-- Opening Marker --

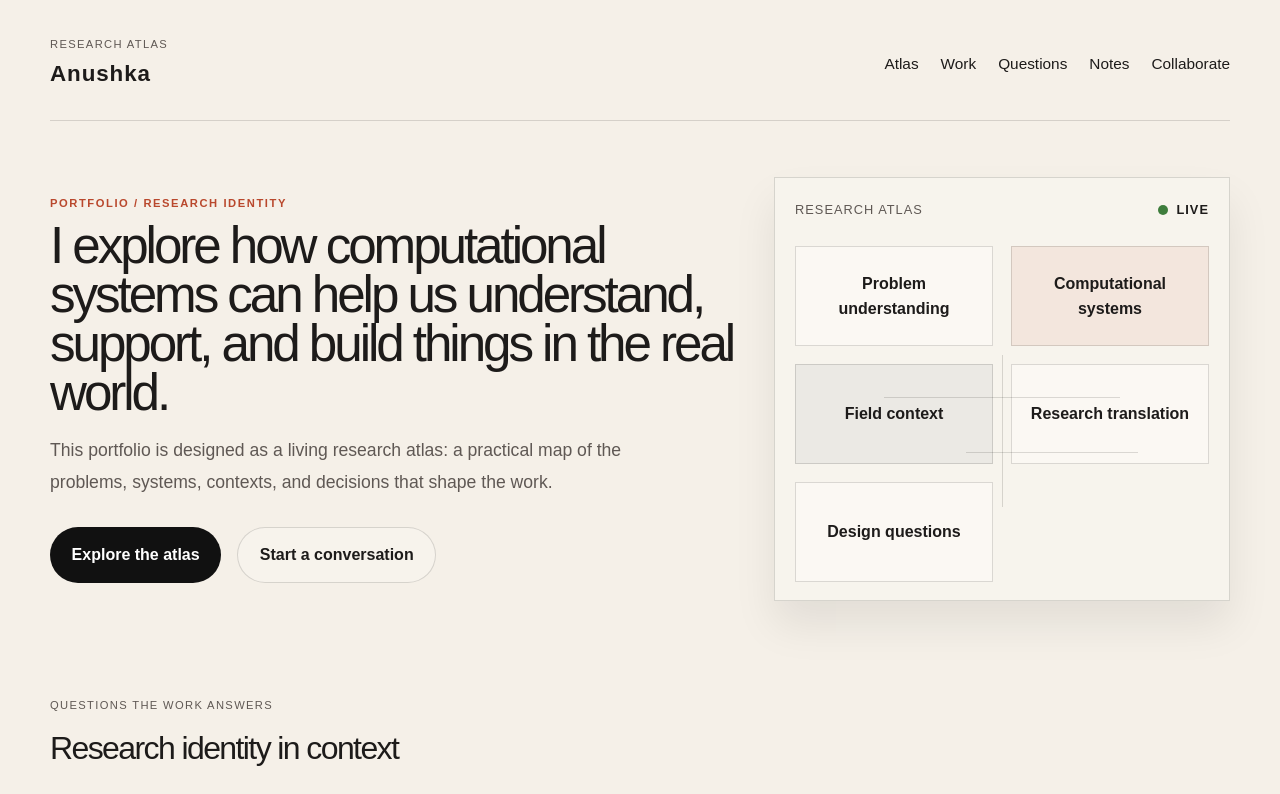
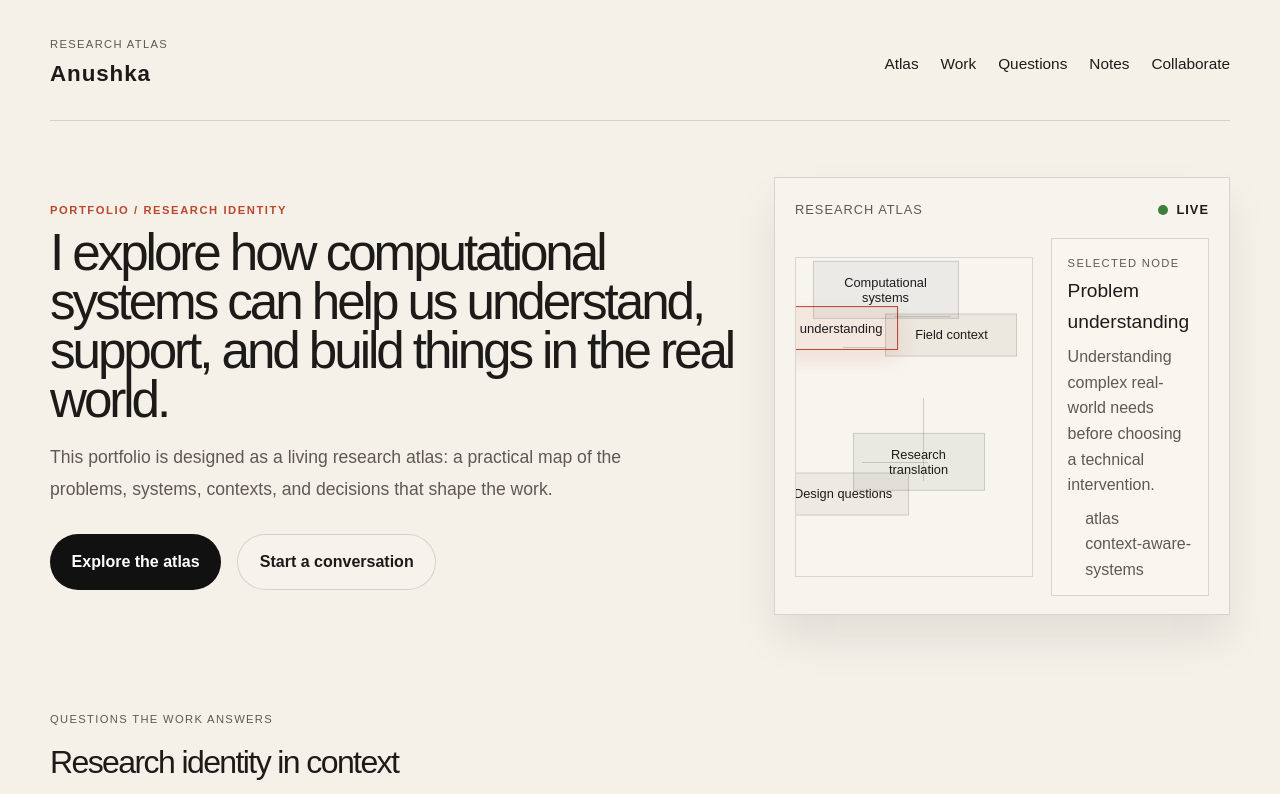
Before and after one commit to anushkavb4/portfolio, a Next.js app: page / in a window 1280 px wide. Shown: the top 794 px of the page. Built offline with nearby package versions, Linux system fonts and the light colour scheme.

Commit message:
Add interactive atlas

```diff
--- a/app/globals.css
+++ b/app/globals.css
@@ -153,6 +153,119 @@ a {
   padding: 22px 20px 18px;
   min-height: 420px;
   box-shadow: 0 24px 40px var(--shadow);
+}
+
+.atlas-shell {
+  display: grid;
+  grid-template-columns: 1.5fr 1fr;
+  gap: 18px;
+  align-items: center;
+}
+
+.atlas-visual {
+  position: relative;
+  min-height: 320px;
+  border: 1px solid var(--line);
+  background: rgba(255, 255, 255, 0.12);
+  overflow: hidden;
+}
+
+.atlas-node {
+  position: absolute;
+  transform: translate(-50%, -50%);
+  border: 1px solid var(--line);
+  padding: 0.8rem 0.9rem;
+  background: var(--surface);
+  color: var(--text);
+  font-size: 0.8rem;
+  line-height: 1.2;
+  cursor: pointer;
+  transition: transform 0.2s ease, border-color 0.2s ease, box-shadow 0.2s ease;
+  min-width: 132px;
+  text-align: center;
+}
+
+.atlas-node:hover,
+.atlas-node:focus-visible,
+.atlas-node.selected {
+  border-color: var(--accent);
+  box-shadow: 0 10px 20px rgba(185, 72, 45, 0.12);
+  transform: translate(-50%, -50%) scale(1.02);
+}
+
+.atlas-node.problem {
+  background: rgba(185, 72, 45, 0.08);
+}
+
+.atlas-node.system {
+  background: rgba(34, 53, 88, 0.06);
+}
+
+.atlas-node.context {
+  background: rgba(90, 72, 42, 0.08);
+}
+
+.atlas-node.project {
+  background: rgba(55, 86, 74, 0.08);
+}
+
+.atlas-node.question {
+  background: rgba(120, 95, 74, 0.08);
+}
+
+.atlas-connector {
+  position: absolute;
+  display: block;
+  background: rgba(29, 27, 26, 0.18);
+}
+
+.connector-a {
+  left: 20%;
+  top: 28%;
+  width: 18%;
+  height: 1px;
+}
+
+.connector-b {
+  left: 42%;
+  top: 18%;
+  width: 24%;
+  height: 1px;
+}
+
+.connector-c {
+  left: 54%;
+  top: 44%;
+  width: 1px;
+  height: 26%;
+}
+
+.connector-d {
+  left: 28%;
+  top: 64%;
+  width: 28%;
+  height: 1px;
+}
+
+.atlas-insight {
+  border: 1px solid var(--line);
+  background: rgba(255, 255, 255, 0.18);
+  padding: 1rem 1rem 0.8rem;
+}
+
+.atlas-insight h3 {
+  margin: 0.2rem 0 0.4rem;
+  font-size: 1.2rem;
+}
+
+.atlas-insight p,
+.atlas-insight li {
+  color: var(--muted);
+}
+
+.atlas-insight ul {
+  margin: 0.5rem 0 0;
+  padding-left: 1.1rem;
 }
 
 .panel-header {
--- a/app/page.tsx
+++ b/app/page.tsx
@@ -1,5 +1,6 @@
 import Link from "next/link";
-import { atlasNodes, researchQuestions, featuredProjects } from "@/data/atlas";
+import { AtlasMap } from "@/components/atlas/AtlasMap";
+import { researchQuestions, featuredProjects } from "@/data/atlas";
 
 const pillars = [
   { label: "Research questions", value: "Human + computational systems" },
@@ -47,18 +48,7 @@ export default function HomePage() {
             <span className="panel-label">Research atlas</span>
             <span className="status-dot">Live</span>
           </div>
-          <div className="node-grid">
-            {atlasNodes.map((node) => (
-              <div key={node.id} className={`node ${node.kind}`}>
-                {node.label}
-              </div>
-            ))}
-          </div>
-          <div className="panel-lines" aria-hidden="true">
-            <span className="line line-one" />
-            <span className="line line-two" />
-            <span className="line line-three" />
-          </div>
+          <AtlasMap />
         </div>
       </section>
 
--- /dev/null
+++ b/components/atlas/AtlasMap.tsx
@@ -0,0 +1,58 @@
+"use client";
+
+import { useMemo, useState } from "react";
+import { atlasNodes } from "@/data/atlas";
+
+const positions = [
+  { left: "8%", top: "22%" },
+  { left: "38%", top: "10%" },
+  { left: "66%", top: "24%" },
+  { left: "52%", top: "64%" },
+  { left: "20%", top: "74%" },
+];
+
+export function AtlasMap() {
+  const [selectedId, setSelectedId] = useState(atlasNodes[0]?.id ?? "");
+
+  const selectedNode = useMemo(
+    () => atlasNodes.find((node) => node.id === selectedId) ?? atlasNodes[0],
+    [selectedId],
+  );
+
+  return (
+    <div className="atlas-shell">
+      <div className="atlas-visual" aria-label="Interactive research atlas">
+        {atlasNodes.map((node, index) => (
+          <button
+            key={node.id}
+            type="button"
+            className={`atlas-node ${node.kind} ${selectedId === node.id ? "selected" : ""}`}
+            style={{
+              left: positions[index]?.left ?? "50%",
+              top: positions[index]?.top ?? "50%",
+            }}
+            onClick={() => setSelectedId(node.id)}
+            aria-pressed={selectedId === node.id}
+          >
+            {node.label}
+          </button>
+        ))}
+        <div className="atlas-connector connector-a" aria-hidden="true" />
+        <div className="atlas-connector connector-b" aria-hidden="true" />
+        <div className="atlas-connector connector-c" aria-hidden="true" />
+        <div className="atlas-connector connector-d" aria-hidden="true" />
+      </div>
+
+      <div className="atlas-insight">
+        <p className="eyebrow">Selected node</p>
+        <h3>{selectedNode?.label}</h3>
+        <p>{selectedNode?.description}</p>
+        <ul>
+          {selectedNode?.relatedSlugs.map((slug) => (
+            <li key={slug}>{slug}</li>
+          ))}
+        </ul>
+      </div>
+    </div>
+  );
+}
```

-- Closing Marker --

» Exercise details:
Retrieve each line from the records above where the word "featuredProjects" occurs.

» Answer space:
-import { atlasNodes, researchQuestions, featuredProjects } from "@/data/atlas";
+import { researchQuestions, featuredProjects } from "@/data/atlas";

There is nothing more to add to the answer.